The film, "Tornado Alley," combines storm chasing with science and the awe of nature's power. Wadena gets a starring role.
It's been a quiet tornado year in Minnesota, but the Science Museum of Minnesota is hoping to change all that.
Eight years in the making, the film "Tornado Alley," will begin its run at the St. Paul museum's Omnitheater on Sept. 28.
The documentary will include an appearance by a larger-than-life, Minnesota-born-and-bred villain -- the June 17, 2010, Wadena tornado, an EF4 that destroyed 100 homes and 20 businesses, damaged 400 homes and took out the city's high school.
Wadena Mayor Wayne Wolden is planning to see the film but will approach it with mixed emotions. A new $38 million high school opened last week, but many residents continue to struggle financially and emotionally, he said.
"I believe the intent [of the film] is to show the force and the power of a tornado, and if it shows the miracles we experienced, then it will have done its job," he said.
Mike Day, executive producer of "Tornado Alley" and senior vice president of the Science Museum, is touring Minnesota and Wisconsin this week with one of the film's stars: the 14,000-pound armored Tornado Intercept Vehicle (TIV). He said the film promises to blend science, education and terror in equal measures.
"Tornado Alley" focuses on Sean Casey, star of the Discovery Channel's "Storm Chasers" series, and an Imax filmmaker who designed and built the TIV. It took eight years to make because that's how long it took for Casey to get into a tornado.
Much of the footage was shot in 2009 and 2010 in collaboration with Vortex 2, a research project that sent hundreds of researchers across the Great Plains in May and June of 2009 and 2010 with instructions to get in the path of tornadoes with barometers, wind speed and temperature detectors and, of course, cameras. Day said the film will leave out the tedium many of them experienced, particularly in 2009, when their only intercept came on the final day of the project.
"It condenses everything," he said of the film. "... But it doesn't miss the point of how dangerous it is."
If the TIV's visit Monday to Rochester is any indication, the film is at least likely to connect with Minnesotans' fascination with severe weather and the ways that people document it. A stream of visitors, many of them parents with children, and some of them trained storm spotters and fans of "Storm Chasers," peeked through the open windows at the no-nonsense interior with its swivel seats, glass dome and mount for a 70-millimeter Imax camera.
Ten-year-old Caleb Timmerman couldn't seem to say enough about the vehicle that has withstood 150-mile-per-hour winds and looks like part bomber, part tank, part insect and part alien cruise ship.

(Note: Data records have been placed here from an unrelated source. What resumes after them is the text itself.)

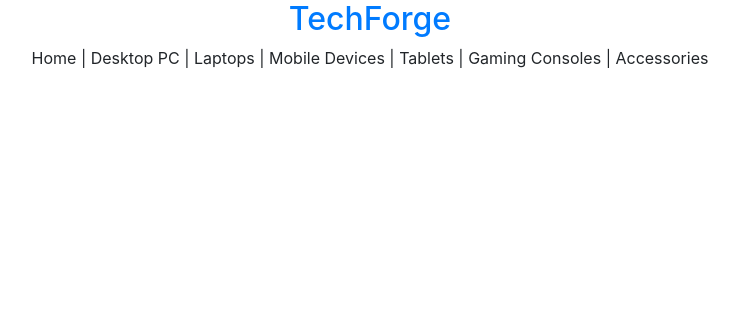
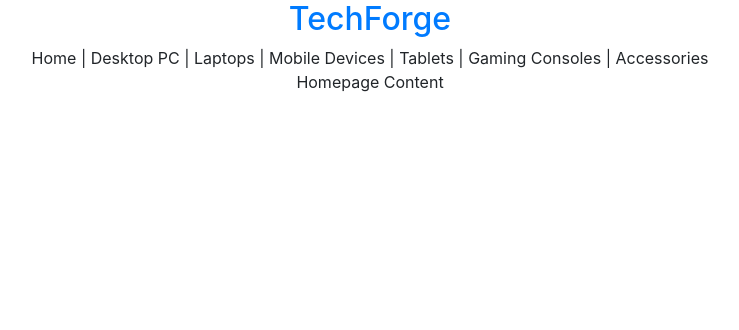
Before and after one commit to jordanmcodes/TechForge, a Django app: template templates/home/index.html in a window 1280 px wide. Shown: the top 330 px of the page, without its empty margins (270-1009 px from the left). Run offline with Django 3.2, Linux system fonts and the light colour scheme; the template is opened without the code that fills it, so the values that code supplies are empty.

Commit message:
Added homepage content text to the index.html file.

```diff
--- a/templates/home/index.html
+++ b/templates/home/index.html
@@ -13,7 +13,9 @@
 {% block content %}
 <div class="container h-100">
     <div class="row h-100">
-        <div class="col-12">
+        <div class="col-12 text-center">
+        <div clas="border-p5">
+            Homepage Content
         </div>
 
     </div>
```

"It's very cool. It has heavy-duty armor. It can't be punctured!" he said. "I like the color. It looks evil!"
The TIV is scheduled to visit St. Cloud on Wednesday and Duluth on Thursday.
Despite the high-profile attention tornadoes have received in recent years, much about them remains mysterious. Researchers would like to find out why some storms produce tornadoes but most don't, and what generates tornados of various strengths.

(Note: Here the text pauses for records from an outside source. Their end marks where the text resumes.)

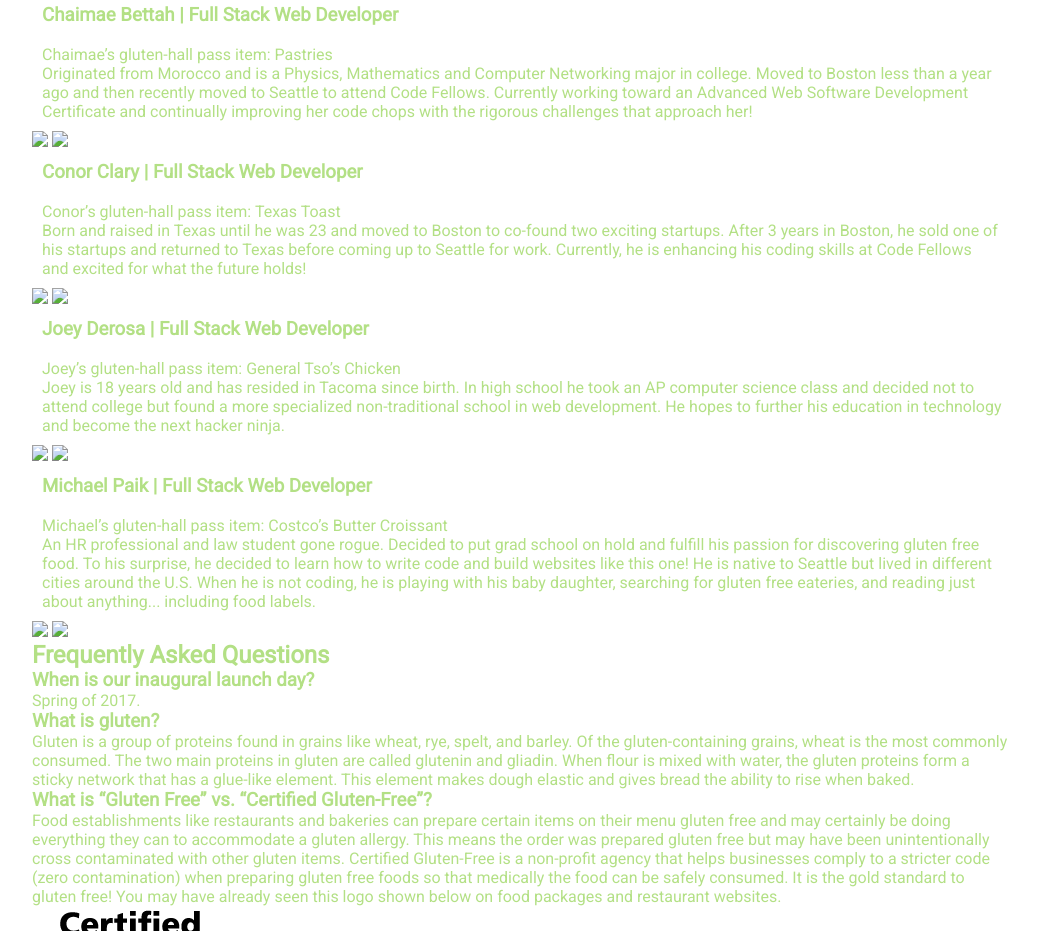
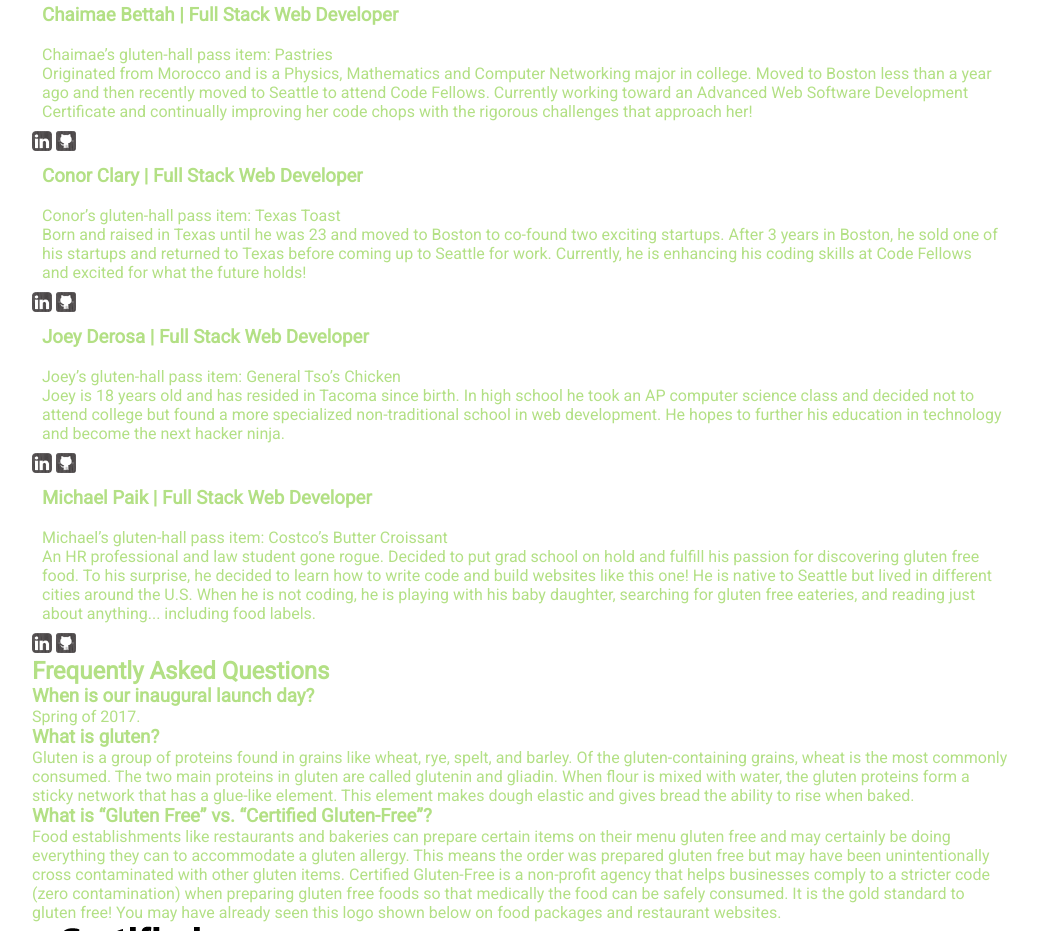
Before and after one commit to Copenbacon/wheatlessin, a website: page index.html in a window 1280 px wide. Shown: the part 1060-1991 px from the top of the page, without its empty margins (118-1156 px from the left). Drawn offline with nearby package versions, Linux system fonts and the light colour scheme; some packages are replaced by stand-ins of ours; a script that the page names is missing.

Commit message:
team profile media icons

```diff
--- a/index.html
+++ b/index.html
@@ -81,8 +81,8 @@
                   <p>Originated from Morocco and is a Physics, Mathematics and Computer Networking major in college. Moved to Boston less than a year ago and then recently moved to Seattle to attend Code Fellows. Currently working toward an Advanced Web Software Development Certificate and continually improving her code chops with the rigorous challenges that approach her!</p>
                 </div>
               </section>
-              <a class="linkedin" href=""><img src="../images/linkedin50px.png"></a>
-              <a class="github" href=""><img src="../images/githubicon50px.png"></a>
+              <a class="linkedin" href=""><img id="linkedinIcon" src="imgs/linkedinIcon.png"></a>
+              <a class="github" href=""><img id="githubIcon" src="imgs/githubIcon.png"></a>
               <!-- CHAIMAE BETTAH END-->
               <!-- CONOR CLARY -->
               <section class="teamsection">
@@ -93,8 +93,8 @@
                   <p>Born and raised in Texas until he was 23 and moved to Boston to co-found two exciting startups. After 3 years in Boston, he sold one of his startups and returned to Texas before coming up to Seattle for work. Currently, he is enhancing his coding skills at Code Fellows and excited for what the future holds!</p>
                 </div>
               </section>
-              <a class="linkedin" href=""><img src="../images/linkedin50px.png"></a>
-              <a class="github" href=""><img src="../images/githubicon50px.png"></a>
+              <a class="linkedin" href=""><img id="linkedinIcon" src="imgs/linkedinIcon.png"></a>
+              <a class="github" href=""><img id="githubIcon" src="imgs/githubIcon.png"></a>
               <!-- CONOR CLARY END-->
               <!-- JOEY DEROSA -->
               <section class="teamsection">
@@ -105,8 +105,8 @@
                   <p>Joey is 18 years old and has resided in Tacoma since birth. In high school he took an AP computer science class and decided not to attend college but found a more specialized non-traditional school in web development. He hopes to further his education in technology and become the next hacker ninja.</p>
                 </div>
               </section>
-              <a class="linkedin" href=""><img src="../images/linkedin50px.png"></a>
-              <a class="github" href=""><img src="../images/githubicon50px.png"></a>
+              <a class="linkedin" href=""><img id="linkedinIcon" src="imgs/linkedinIcon.png"></a>
+              <a class="github" href=""><img id="githubIcon" src="imgs/githubIcon.png"></a>
               <!-- JOEY DEROSA END-->
               <!-- MICHAEL PAIK -->
               <section class="teamsection">
@@ -117,8 +117,8 @@
                   <p>An HR professional and law student gone rogue. Decided to put grad school on hold and fulfill his passion for discovering gluten free food. To his surprise, he decided to learn how to write code and build websites like this one! He is native to Seattle but lived in different cities around the U.S. When he is not coding, he is playing with his baby daughter, searching for gluten free eateries, and reading just about anything... including food labels.</p>
                 </div>
               </section>
-              <a class="linkedin" href="https://www.linkedin.com/in/michael-paik-100b8b8?authType=NAME_SEARCH&authToken=mmmE&locale=en_US&trk=tyah&trkInfo=clickedVertical%3Amynetwork%2CclickedEntityId%3A26810064%2CauthType%3ANAME_SEARCH%2Cidx%3A1-2-2%2CtarId%3A1476399883680%2Ctas%3Amichael"><img src="../images/linkedin50px.png"></a>
-              <a class="github" href="https://github.com/jmpaik"><img src="../images/githubicon50px.png"></a>
+              <a class="linkedin" href="https://www.linkedin.com/in/michael-paik-100b8b8?authType=NAME_SEARCH&authToken=mmmE&locale=en_US&trk=tyah&trkInfo=clickedVertical%3Amynetwork%2CclickedEntityId%3A26810064%2CauthType%3ANAME_SEARCH%2Cidx%3A1-2-2%2CtarId%3A1476399883680%2Ctas%3Amichael"><img id="linkedinIcon" src="imgs/linkedinIcon.png"></a>
+              <a class="github" href="https://github.com/jmpaik"><img id="githubIcon" src="imgs/githubIcon.png"></a>
               <!-- MICHAEL PAIK END-->
           </div>
           <div id="faq">
--- a/style/layout.css
+++ b/style/layout.css
@@ -43,6 +43,14 @@
   width: 40px;
 }
 
+#linkedinIcon {
+  width: 20px;
+}
+
+#githubIcon {
+  width: 20px;
+}
+
 .search-container {
     display: flex;
     flex-direction: column;
```
Also changed, not shown: imgs/githubIcon.png (added), imgs/linkedinIcon.png (added), 1 other file.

Brandon Ivey, meteorologist and navigator on the TIV, said he isn't disappointed that this year brought roughly one-third fewer tornadoes than normal (in an age when tornado counts generally have been up).

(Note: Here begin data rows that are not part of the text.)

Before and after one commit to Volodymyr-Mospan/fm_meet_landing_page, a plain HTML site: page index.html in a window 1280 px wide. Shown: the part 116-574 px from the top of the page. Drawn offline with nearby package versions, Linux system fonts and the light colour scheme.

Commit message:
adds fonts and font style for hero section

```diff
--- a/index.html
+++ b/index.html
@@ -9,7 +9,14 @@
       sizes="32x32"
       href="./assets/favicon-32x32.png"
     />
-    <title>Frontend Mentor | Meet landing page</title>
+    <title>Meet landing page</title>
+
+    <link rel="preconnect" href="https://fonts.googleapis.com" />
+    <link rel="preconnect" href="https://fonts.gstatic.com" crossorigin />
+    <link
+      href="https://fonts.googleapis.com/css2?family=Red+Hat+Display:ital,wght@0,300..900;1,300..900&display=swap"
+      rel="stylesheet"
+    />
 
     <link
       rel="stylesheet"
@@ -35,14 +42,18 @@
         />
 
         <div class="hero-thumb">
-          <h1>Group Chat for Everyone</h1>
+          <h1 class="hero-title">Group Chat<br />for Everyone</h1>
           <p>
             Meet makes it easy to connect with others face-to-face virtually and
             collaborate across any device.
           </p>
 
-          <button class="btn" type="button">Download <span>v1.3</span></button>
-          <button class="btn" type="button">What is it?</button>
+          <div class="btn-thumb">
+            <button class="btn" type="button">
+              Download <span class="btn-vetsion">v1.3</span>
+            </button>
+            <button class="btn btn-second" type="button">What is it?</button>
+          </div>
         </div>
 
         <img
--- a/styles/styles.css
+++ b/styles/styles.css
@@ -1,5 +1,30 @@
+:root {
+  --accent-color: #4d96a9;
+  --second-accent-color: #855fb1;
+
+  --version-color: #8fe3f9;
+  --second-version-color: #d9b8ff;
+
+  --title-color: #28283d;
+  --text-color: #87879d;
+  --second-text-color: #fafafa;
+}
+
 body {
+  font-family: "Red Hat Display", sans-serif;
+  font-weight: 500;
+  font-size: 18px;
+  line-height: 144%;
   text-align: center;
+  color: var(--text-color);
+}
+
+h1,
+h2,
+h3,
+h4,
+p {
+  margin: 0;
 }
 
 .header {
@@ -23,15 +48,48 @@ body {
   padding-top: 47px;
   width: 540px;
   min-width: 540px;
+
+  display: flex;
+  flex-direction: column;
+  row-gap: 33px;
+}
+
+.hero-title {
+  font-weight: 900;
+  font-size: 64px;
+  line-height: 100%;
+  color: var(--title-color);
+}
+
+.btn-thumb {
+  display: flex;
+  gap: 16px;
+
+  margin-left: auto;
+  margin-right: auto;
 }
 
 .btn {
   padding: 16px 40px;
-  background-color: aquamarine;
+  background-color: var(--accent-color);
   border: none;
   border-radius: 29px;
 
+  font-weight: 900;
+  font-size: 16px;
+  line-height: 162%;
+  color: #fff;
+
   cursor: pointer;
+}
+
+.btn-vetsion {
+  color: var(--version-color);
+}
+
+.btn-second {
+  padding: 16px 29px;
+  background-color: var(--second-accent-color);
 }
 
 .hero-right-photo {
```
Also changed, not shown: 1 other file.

"After chasing so many in 2011, and seeing so many communities destroyed, it's about time Mother Nature took a break," he said.
"You never want to see that," he added, describing the experience of seeing the EF4 tornado chew up Wadena. "It takes a toll on you. Hopefully people will be fascinated and intrigued by the movie. But hopefully they'll also learn some respect for tornadoes and the power behind the weather."
Bill McAuliffe • 612-673-7646